Data listing Start Marker

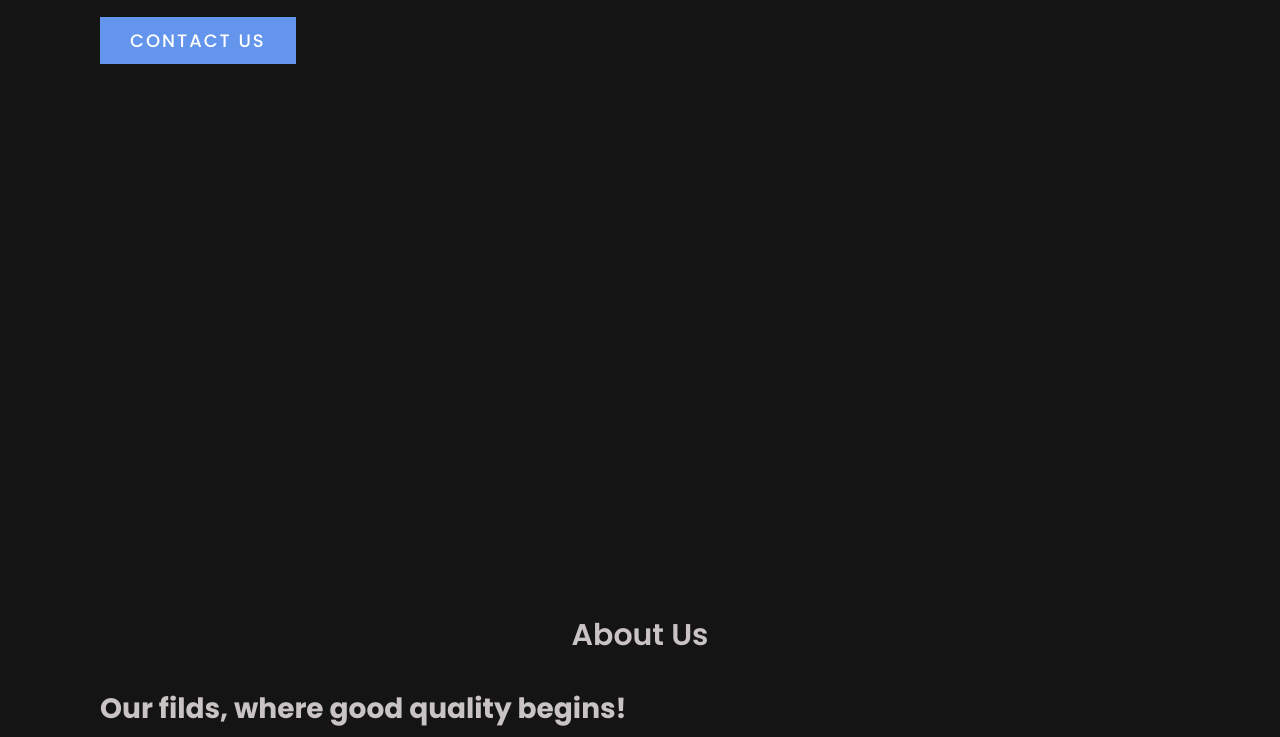
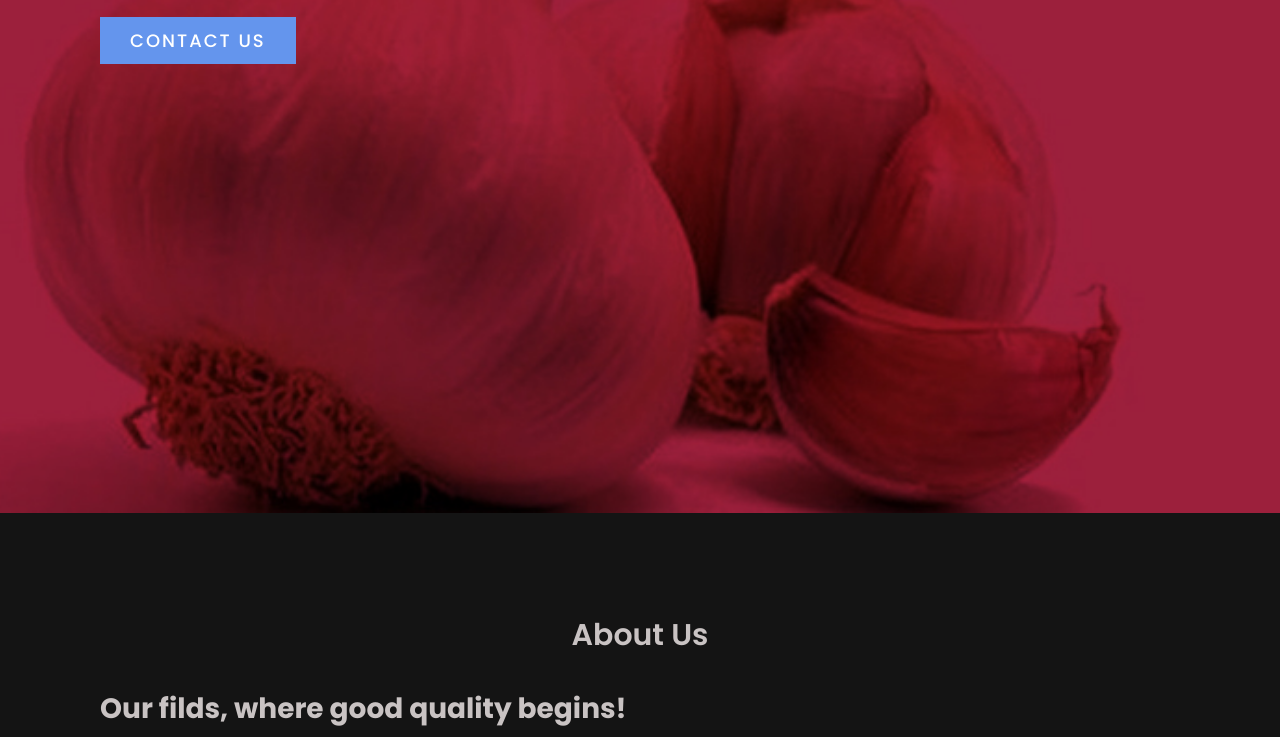
Before and after one commit to J-Bosco-Nseng/GarlicX.rw, a plain HTML site: page index.html in a window 1280 px wide. Shown: the part 287-1024 px from the top of the page. Drawn offline with Linux system fonts and the light colour scheme.

Commit message:
Update mystyle.css

```diff
--- a/mystyle.css
+++ b/mystyle.css
@@ -20,7 +20,7 @@ section{
 .banner{
     position: relative;
     min-height: 100vh;
-    background: url('Wallpaper1.jpg');
+    background: url('Wallpaper.jpg');
     background-size: cover;
     background-position: right;
     display: flex;
```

Data listing End Marker

## Instructions to follow:
Print verbatim every line above, apart from the pictures.

## Worked solution:
Before and after one commit to J-Bosco-Nseng/GarlicX.rw, a plain HTML site: page index.html in a window 1280 px wide. Shown: the part 287-1024 px from the top of the page. Drawn offline with Linux system fonts and the light colour scheme.

Commit message:
Update mystyle.css

```diff
--- a/mystyle.css
+++ b/mystyle.css
@@ -20,7 +20,7 @@ section{
 .banner{
     position: relative;
     min-height: 100vh;
-    background: url('Wallpaper1.jpg');
+    background: url('Wallpaper.jpg');
     background-size: cover;
     background-position: right;
     display: flex;
```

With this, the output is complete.